I have been mulling over my neural networks idea (see link). This is a bit of a ramble and only makes sense if you have read the original idea.
A useful neural network would require a large number of modules. Producing very small modules allows a large number of modules to be connected, but also presents
Using current semiconductor manufacturing the modules could be made very small; preferably the same size as a neuron in an animal brain (approximately 50 micron diameter)
This would be achieved by fabricating an array of circuits onto thin film semiconductors (with a depth of 50 microns). The thin films would then be cut/shattered into the tiny blocks each containing a circuit.
This would make it possible to have 8000 modules within 1mm^3. And 8 million in a cm^3, 8 billion in a 10 cm cube, 232 billion in a 30 cm cube (the human brain has roughly 100 billion neurons).
Making the modules this small would come at a cost: difficulty in manipulation, i.e. it would be extremely time-consuming to place each block individually. Instead of individually placing modules, they could be arranged randomly. Luckily randomness is a key element in designing the neural networks by an evolution approach.

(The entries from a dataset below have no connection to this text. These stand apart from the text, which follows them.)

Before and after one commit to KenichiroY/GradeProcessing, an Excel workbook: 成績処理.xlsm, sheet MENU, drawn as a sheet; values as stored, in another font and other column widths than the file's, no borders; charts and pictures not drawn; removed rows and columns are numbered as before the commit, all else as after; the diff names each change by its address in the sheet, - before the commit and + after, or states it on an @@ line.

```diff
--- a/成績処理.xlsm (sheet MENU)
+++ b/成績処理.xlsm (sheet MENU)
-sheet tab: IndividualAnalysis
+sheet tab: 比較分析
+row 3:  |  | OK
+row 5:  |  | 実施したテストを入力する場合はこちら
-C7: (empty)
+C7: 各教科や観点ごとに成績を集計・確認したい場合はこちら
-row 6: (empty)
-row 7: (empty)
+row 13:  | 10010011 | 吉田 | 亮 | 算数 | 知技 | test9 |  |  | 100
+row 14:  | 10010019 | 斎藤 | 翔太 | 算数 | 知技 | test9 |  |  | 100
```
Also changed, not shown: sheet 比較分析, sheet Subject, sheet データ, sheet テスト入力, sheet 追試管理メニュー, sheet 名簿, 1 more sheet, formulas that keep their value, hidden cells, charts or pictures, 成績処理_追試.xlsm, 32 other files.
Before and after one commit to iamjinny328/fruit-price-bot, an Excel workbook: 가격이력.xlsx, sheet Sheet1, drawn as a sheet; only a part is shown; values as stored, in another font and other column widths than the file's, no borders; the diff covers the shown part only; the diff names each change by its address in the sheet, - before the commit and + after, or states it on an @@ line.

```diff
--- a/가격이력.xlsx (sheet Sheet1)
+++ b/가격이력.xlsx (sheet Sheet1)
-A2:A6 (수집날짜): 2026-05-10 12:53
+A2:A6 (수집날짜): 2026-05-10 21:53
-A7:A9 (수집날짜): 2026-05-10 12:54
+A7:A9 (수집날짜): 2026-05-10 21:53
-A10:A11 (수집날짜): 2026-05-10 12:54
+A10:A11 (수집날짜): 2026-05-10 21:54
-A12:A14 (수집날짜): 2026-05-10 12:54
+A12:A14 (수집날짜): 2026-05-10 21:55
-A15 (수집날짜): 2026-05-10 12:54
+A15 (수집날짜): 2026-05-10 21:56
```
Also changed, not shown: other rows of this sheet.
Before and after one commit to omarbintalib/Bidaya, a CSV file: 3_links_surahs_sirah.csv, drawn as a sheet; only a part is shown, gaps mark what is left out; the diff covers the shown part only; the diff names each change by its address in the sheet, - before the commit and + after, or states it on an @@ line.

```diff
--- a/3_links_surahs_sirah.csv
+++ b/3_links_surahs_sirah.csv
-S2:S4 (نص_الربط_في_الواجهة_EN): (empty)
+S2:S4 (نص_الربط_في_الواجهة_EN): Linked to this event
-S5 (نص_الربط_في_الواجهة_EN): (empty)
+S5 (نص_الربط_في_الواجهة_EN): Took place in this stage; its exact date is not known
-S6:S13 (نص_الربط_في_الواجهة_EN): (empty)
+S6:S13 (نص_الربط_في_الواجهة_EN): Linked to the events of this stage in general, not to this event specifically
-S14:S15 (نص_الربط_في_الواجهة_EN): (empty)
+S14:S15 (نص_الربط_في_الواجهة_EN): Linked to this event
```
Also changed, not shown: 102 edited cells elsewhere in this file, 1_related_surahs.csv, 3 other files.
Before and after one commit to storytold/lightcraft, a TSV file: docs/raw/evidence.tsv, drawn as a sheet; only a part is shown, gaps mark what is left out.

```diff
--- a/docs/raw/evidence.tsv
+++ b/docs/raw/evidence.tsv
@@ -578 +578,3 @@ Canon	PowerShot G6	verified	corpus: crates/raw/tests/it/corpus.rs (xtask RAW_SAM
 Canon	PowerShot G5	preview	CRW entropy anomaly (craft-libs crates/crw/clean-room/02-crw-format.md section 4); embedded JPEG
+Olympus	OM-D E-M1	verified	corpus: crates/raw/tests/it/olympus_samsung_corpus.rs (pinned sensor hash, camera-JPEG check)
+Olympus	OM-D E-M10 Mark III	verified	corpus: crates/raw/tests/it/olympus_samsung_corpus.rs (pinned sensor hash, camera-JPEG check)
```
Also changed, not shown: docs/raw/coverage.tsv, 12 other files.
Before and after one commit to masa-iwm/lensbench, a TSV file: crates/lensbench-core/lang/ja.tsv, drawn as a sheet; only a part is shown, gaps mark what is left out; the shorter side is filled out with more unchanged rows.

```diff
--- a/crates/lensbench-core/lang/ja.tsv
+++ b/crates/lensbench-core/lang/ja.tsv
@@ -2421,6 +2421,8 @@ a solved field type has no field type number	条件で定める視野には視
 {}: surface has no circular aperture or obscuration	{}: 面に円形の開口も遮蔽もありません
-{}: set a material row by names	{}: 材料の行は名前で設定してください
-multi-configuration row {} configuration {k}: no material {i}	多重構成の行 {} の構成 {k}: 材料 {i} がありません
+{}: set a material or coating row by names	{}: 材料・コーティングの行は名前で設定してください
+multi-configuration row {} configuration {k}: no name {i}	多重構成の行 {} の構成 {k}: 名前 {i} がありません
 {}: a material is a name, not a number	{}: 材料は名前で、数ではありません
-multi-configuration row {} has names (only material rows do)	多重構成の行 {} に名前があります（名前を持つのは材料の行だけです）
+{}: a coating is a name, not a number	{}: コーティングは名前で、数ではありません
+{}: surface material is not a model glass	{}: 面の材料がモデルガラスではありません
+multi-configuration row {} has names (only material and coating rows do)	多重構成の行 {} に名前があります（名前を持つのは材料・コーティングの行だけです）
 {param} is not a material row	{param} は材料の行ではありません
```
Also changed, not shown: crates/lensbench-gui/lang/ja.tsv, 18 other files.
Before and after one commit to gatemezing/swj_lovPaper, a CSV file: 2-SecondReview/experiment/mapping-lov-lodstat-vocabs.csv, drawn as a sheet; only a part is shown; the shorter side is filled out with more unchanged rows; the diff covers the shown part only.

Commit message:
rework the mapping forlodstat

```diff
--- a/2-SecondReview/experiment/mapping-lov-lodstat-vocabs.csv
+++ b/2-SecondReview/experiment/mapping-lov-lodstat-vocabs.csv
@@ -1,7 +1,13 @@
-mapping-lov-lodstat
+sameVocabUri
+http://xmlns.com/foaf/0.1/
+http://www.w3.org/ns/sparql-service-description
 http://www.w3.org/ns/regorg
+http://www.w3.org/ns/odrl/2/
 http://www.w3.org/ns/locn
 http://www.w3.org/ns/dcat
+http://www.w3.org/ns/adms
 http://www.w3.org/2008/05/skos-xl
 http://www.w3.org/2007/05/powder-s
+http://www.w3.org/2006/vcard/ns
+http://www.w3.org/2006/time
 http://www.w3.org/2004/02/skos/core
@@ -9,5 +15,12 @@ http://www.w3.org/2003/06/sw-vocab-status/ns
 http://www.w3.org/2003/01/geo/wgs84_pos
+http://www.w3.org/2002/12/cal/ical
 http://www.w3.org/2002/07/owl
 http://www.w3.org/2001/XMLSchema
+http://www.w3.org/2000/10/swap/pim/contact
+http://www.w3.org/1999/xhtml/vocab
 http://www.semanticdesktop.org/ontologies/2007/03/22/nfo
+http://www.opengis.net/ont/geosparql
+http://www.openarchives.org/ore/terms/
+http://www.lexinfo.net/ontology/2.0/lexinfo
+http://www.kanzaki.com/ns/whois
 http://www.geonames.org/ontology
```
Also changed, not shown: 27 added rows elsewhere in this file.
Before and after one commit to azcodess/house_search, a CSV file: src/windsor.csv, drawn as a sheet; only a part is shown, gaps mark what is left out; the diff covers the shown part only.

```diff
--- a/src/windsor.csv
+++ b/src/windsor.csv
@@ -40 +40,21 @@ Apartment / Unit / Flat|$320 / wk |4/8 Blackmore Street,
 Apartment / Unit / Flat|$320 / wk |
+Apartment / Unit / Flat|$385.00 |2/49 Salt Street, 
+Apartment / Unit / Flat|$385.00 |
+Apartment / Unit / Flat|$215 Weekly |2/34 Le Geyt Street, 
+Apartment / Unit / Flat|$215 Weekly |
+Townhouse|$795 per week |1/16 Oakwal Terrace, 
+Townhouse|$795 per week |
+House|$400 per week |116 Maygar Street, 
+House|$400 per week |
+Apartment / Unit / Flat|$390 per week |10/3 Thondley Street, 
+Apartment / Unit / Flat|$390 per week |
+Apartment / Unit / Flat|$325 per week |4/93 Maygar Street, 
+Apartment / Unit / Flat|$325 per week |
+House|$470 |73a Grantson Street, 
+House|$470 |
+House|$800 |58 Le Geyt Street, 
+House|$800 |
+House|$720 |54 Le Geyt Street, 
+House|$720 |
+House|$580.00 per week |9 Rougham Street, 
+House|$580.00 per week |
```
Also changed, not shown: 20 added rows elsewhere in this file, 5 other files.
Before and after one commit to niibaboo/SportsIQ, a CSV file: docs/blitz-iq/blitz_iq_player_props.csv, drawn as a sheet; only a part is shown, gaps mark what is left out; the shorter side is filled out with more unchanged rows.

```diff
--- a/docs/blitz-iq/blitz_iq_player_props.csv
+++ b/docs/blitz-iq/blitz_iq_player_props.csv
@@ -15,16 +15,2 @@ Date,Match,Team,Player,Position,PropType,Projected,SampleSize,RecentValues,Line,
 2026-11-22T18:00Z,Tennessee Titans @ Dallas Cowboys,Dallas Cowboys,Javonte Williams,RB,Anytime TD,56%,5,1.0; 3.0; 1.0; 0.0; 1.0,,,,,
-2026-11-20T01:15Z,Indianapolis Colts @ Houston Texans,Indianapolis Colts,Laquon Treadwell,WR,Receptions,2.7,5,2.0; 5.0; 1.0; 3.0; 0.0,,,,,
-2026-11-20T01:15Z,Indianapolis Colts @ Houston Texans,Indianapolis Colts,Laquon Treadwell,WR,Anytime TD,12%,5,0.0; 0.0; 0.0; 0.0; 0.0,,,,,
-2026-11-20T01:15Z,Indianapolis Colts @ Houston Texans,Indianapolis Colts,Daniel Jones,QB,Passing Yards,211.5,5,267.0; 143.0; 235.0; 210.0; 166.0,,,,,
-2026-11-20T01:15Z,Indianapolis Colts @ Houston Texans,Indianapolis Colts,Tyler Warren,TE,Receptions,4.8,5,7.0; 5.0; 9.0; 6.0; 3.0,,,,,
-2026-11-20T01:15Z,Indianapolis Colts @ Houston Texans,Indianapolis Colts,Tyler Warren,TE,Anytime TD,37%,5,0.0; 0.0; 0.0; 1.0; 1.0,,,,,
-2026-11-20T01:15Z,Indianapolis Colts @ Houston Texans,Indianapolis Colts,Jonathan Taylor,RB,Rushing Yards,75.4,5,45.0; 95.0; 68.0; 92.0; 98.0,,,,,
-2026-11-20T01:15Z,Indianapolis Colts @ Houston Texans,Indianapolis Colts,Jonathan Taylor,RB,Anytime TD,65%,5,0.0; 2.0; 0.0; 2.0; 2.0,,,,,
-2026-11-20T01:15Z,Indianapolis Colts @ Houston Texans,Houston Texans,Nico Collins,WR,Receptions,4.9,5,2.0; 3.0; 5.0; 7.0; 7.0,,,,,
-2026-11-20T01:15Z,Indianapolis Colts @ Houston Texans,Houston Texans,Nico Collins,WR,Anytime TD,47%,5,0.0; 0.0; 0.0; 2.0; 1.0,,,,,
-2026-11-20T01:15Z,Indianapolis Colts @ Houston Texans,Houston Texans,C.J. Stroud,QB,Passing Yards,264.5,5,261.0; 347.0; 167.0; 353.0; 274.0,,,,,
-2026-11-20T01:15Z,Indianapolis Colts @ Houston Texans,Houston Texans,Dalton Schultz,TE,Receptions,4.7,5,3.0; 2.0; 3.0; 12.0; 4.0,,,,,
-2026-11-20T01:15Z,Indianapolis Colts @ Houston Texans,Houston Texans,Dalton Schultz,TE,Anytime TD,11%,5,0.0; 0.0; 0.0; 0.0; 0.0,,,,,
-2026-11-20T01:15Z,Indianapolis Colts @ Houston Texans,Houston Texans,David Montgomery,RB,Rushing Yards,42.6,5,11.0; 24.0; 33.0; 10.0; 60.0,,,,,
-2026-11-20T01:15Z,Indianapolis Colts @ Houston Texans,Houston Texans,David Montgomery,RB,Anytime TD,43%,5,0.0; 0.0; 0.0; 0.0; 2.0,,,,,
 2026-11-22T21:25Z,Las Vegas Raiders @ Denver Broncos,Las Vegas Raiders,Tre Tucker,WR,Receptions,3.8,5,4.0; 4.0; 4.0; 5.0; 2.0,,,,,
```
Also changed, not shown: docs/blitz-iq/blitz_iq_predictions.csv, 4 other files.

Randomly arranging modules means each module needs to function regardless of the orientation. Each face of each module needs to potentially act as an input and/or an output.
Because the design of neural networks is an iterative process, the blocks would need to be assembled and disassembled many times. Separating the blocks could be achieved by making different types of blocks different densities; blocks are immersed in a liquid such that some sink and some float. The modules could also be made of different colours if finer manipulation needs to occur.
Modules of different circuit types would be mixed together. The mixture of modules would then be sprinkled over a bed of nails. The nails would align the modules into a regular cubic lattice so that the face of each module would contact the face of an adjacent module.
Each module is shaped like a 3d cross. This allows the modules to be easily aligned into a cubic lattice. (see illustration)
The small scale and inexactness of alignment would necessitate each face being only a single electrical contact. Having only a single face of contact presents some difficulties: a) getting both power *and* signal to the modules; and b) determining the directionality (i.e. whether the face is acting as an input or an output) at each electrode face.
powering the blocks
Each module face can only have a single electrical contact (because of size and alignment issues). The electrical contact must be used for transmitting the signals between modules.
So how to get power to all the modules? Wirelessly. Each module would have an embedded inductor which acts to receive the alternating magnetic field.
type of modules
There would be two types of modules - neurons and dendrites. The neurons would act to receive/transmit the information from its inputs/outputs. The dendrites would act to connect the neurons. The development of the neural network would involve finding the best way of combining the neurons and the dendrites.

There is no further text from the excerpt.